■ **Task description**
From the line containing "TrafficInput = '.2.2.1.10.3'" through the last line of the entries, set down every line exactly and add nothing.

[[ Source material, beginning ]]

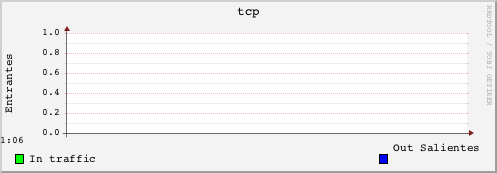
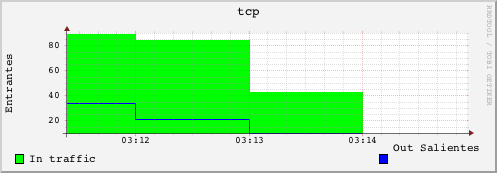
[Fixed] Pil problem

Changed region(s): [[0.0905, 0.1734, 0.9356, 0.8382], [0.0, 0.7803, 0.0604, 0.8382]]

diff --git a/P1/tools/information.py b/P1/tools/information.py
@@ -9,6 +9,9 @@ sys.path.append('./data')
 agents_db = './data/agents.txt'
 tcp_db = './data/rd/tcp'
 snmp_db = './data/rd/snmp'
+icmp_db = './data/rd/icmp'
+udp_db = './data/rd/udp'
+traffic_db = './data/rd/traffic'
 
 def getAgents():
     agents = []
@@ -44,12 +47,17 @@ def getAgentUptime(community, ip, port):
     return nt.getUpTime(community, ip, port)
 
 def generateAllTraffic(community, ip, port):
-    pass
-
-def generateTCPTraffic(community, ip, port):
     rrdt.createRRDDatabase(tcp_db)
+    rrdt.createRRDDatabase(snmp_db)
+    rrdt.createRRDDatabase(icmp_db)
+    rrdt.createRRDDatabase(udp_db)
+    rrdt.createRRDDatabase(traffic_db)
     thr.Thread(target=__generateTCPTraffic, args=(community, ip, port)).start()
-    thr.Thread(target=__generateTCPImage).start()
+    thr.Thread(target=__generateSNMPTraffic, args=(community, ip, port)).start()
+    thr.Thread(target=__generateICMPTraffic, args=(community, ip, port)).start()
+    #thr.Thread(target=__generateUDPTraffic, args=(community, ip, port)).start()
+    thr.Thread(target=__generateTraffic, args=(community, ip, port)).start()
+    thr.Thread(target=__generateAllImages).start()
 
 def __generateTCPTraffic(community, ip, port):
     total_input_traffic = 0
@@ -60,18 +68,7 @@ def __generateTCPTraffic(community, ip, port):
         total_output_traffic = int(nt.getOutputTCPTraffic(community, ip, port))
         value = "N:" + str(total_input_traffic) + ':' + str(total_output_traffic)
         rrdt.updateAndDumpRRDDatabase(tcp_db, value)
-        time.sleep(1)
-
-def __generateTCPImage():
-    current_time = str(int(time.time()))
-    while True:
-        rrdt.createRRDImage(tcp_db, current_time, "tcp")
-        time.sleep(30)
-
-def generateSNMPTraffic(community, ip, port):
-    rrdt.createRRDDatabase(snmp_db)
-    thr.Thread(target=__generateSNMPTraffic, args=(community, ip, port)).start()
-    thr.Thread(target=__generateSNMPImage).start()
+        time.sleep(5)
 
 def __generateSNMPTraffic(community, ip, port):
     while True:
@@ -81,8 +78,36 @@ def __generateSNMPTraffic(community, ip, port):
         rrdt.updateAndDumpRRDDatabase(snmp_db, value)
         time.sleep(1)
 
-def __generateSNMPImage():
+def __generateICMPTraffic(community, ip, port):
+    while True:
+        total_input_traffic = int(nt.getInputICMPTraffic(community, ip, port))
+        total_output_traffic = int(nt.getOutputICMPTraffic(community, ip, port))
+        value = "N:" + str(total_input_traffic) + ':' + str(total_output_traffic)
+        rrdt.updateAndDumpRRDDatabase(icmp_db, value)
+        time.sleep(1)
+
+def __generateUDPTraffic(community, ip, port):
+    while True:
+        total_input_traffic = int(nt.getInputUDPTraffic(community, ip, port))
+        total_output_traffic = int(nt.getOutputUDPTraffic(community, ip, port))
+        value = "N:" + str(total_input_traffic) + ':' + str(total_output_traffic)
+        rrdt.updateAndDumpRRDDatabase(udp_db, value)
+        time.sleep(1)
+
+def __generateTraffic(community, ip, port):
+    while True:
+        total_input_traffic = int(nt.getInputTraffic(community, ip, port))
+        total_output_traffic = int(nt.getOutputTraffic(community, ip, port))
+        value = "N:" + str(total_input_traffic) + ':' + str(total_output_traffic)
+        rrdt.updateAndDumpRRDDatabase(traffic_db, value)
+        time.sleep(1)
+
+def __generateAllImages():
     current_time = str(int(time.time()))
     while True:
+        rrdt.createRRDImage(tcp_db, current_time, "tcp")
         rrdt.createRRDImage(snmp_db, current_time, "snmp")
+        rrdt.createRRDImage(icmp_db, current_time, "icmp")
+        rrdt.createRRDImage(udp_db, current_time, "udp")
+        rrdt.createRRDImage(traffic_db, current_time, "traffic")
         time.sleep(30)

diff --git a/P1/main.py b/P1/main.py
@@ -1,4 +1,3 @@
-from PIL import ImageTk
 import sys
 sys.path.append('./tools')
 import time
@@ -6,6 +5,8 @@ import tkinter as tk
 import information as i
 import threading as thr
 from tkinter import ttk
+from PIL import ImageTk, ImageFile
+ImageFile.LOAD_TRUNCATED_IMAGES = True
 
 class Application:
     def __init__(self, master):
@@ -75,8 +76,8 @@ class Application:
 
     def fillGraphTab(self):
         i.generateAllTraffic(self.community, self.ip, self.port)
-        #i.generateTraffic(self.community, self.ip, self.port)
-        #i.generateUDPTraffic(self.community, self.ip, self.port)
+        #i.generateTCPTraffic(self.community, self.ip, self.port)
+        #i.generateSNMPTraffic(self.community, self.ip, self.port)
         #i.generateICMPTraffic(self.community, self.ip, self.port)
         thr.Thread(target=self.update_graphs).start()
 
@@ -87,11 +88,15 @@ class Application:
                 widget.destroy()
             photo = ImageTk.PhotoImage(file ="./data/rd/tcp/trafico.png")
             photo2 = ImageTk.PhotoImage(file ="./data/rd/snmp/trafico.png")
+            photo3 = ImageTk.PhotoImage(file ="./data/rd/icmp/trafico.png")
+            photo4 = ImageTk.PhotoImage(file ="./data/rd/udp/trafico.png")
+            photo5 = ImageTk.PhotoImage(file ="./data/rd/traffic/trafico.png")
+
             lbTrafico = ttk.Label(self.graphs_frame,image=photo, text="Grafica1")
             lbTrafico2 = ttk.Label(self.graphs_frame,image=photo2, text="Grafica2")
-            lbTrafico3 = ttk.Label(self.graphs_frame,image=photo, text="Grafica3")
-            lbTrafico4 = ttk.Label(self.graphs_frame,image=photo, text="Grafica4")
-            lbTrafico5 = ttk.Label(self.graphs_frame,image=photo, text="Grafica5")
+            lbTrafico3 = ttk.Label(self.graphs_frame,image=photo3, text="Grafica3")
+            lbTrafico4 = ttk.Label(self.graphs_frame,image=photo4, text="Grafica4")
+            lbTrafico5 = ttk.Label(self.graphs_frame,image=photo5, text="Grafica5")
 
             lbTrafico.grid(row=0, column=0)
             lbTrafico2.grid(row=0, column=1)
@@ -99,7 +104,7 @@ class Application:
             lbTrafico4.grid(row=1, column=1)
             lbTrafico5.grid(row=2, column=0)
 
-            time.sleep(10)
+            time.sleep(30)
 
 
     def updateValuesIntoTreeView(self):

diff --git a/P1/tools/network.py b/P1/tools/network.py
@@ -31,6 +31,25 @@ def getInputSNMPTraffic(communityName, ip, port):
 def getOutputSNMPTraffic(communityName, ip, port):
     return getSnmpInfo(communityName, ip, port, OIDPREFIX + OID.SNMPOutput.value)
 
+def getInputICMPTraffic(communityName, ip, port):
+    return getSnmpInfo(communityName, ip, port, OIDPREFIX + OID.ICMPInput.value)
+
+def getOutputICMPTraffic(communityName, ip, port):
+    return getSnmpInfo(communityName, ip, port, OIDPREFIX + OID.ICMPOutput.value)
+
+def getInputUDPTraffic(communityName, ip, port):
+    return getSnmpInfo(communityName, ip, port, OIDPREFIX + OID.UDPInput.value)
+
+def getOutputUDPTraffic(communityName, ip, port):
+    return getSnmpInfo(communityName, ip, port, OIDPREFIX + OID.UDPOutput.value)
+
+def getInputTraffic(communityName, ip, port):
+    return getSnmpInfo(communityName, ip, port, OIDPREFIX + OID.TrafficInput.value)
+
+def getOutputTraffic(communityName, ip, port):
+    return getSnmpInfo(communityName, ip, port, OIDPREFIX + OID.TrafficOutput.value)
+
+
 def getUpTime(communityName, ip, port):
     timetick = int(getSnmpInfo(communityName, ip, port, OIDPREFIX + OID.UpTime.value))
     days = int(timetick/8640000)

diff --git a/P1/tools/constants.py b/P1/tools/constants.py
@@ -7,6 +7,12 @@ class OID(Enum):
     TCPOutputTraffic = '.6.11.0'
     SNMPInput = '.11.1.0'
     SNMPOutput = '.11.2.0'
+    UDPInput = '.7.1.0'
+    UDPOutput = '.7.4.0'
+    ICMPInput = '.5.1.0'
+    ICMPOutput = '.5.14.0'
+    TrafficInput = '.2.2.1.10.3'
+    TrafficOutput = '.2.2.1.16.3'
     UpTime = '.25.1.1.0'
     Location = '.1.6.0'
     Name = '.1.5.0'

[[ Source material, end ]]

■ **Your solution**
+    TrafficInput = '.2.2.1.10.3'
+    TrafficOutput = '.2.2.1.16.3'
     UpTime = '.25.1.1.0'
     Location = '.1.6.0'
     Name = '.1.5.0'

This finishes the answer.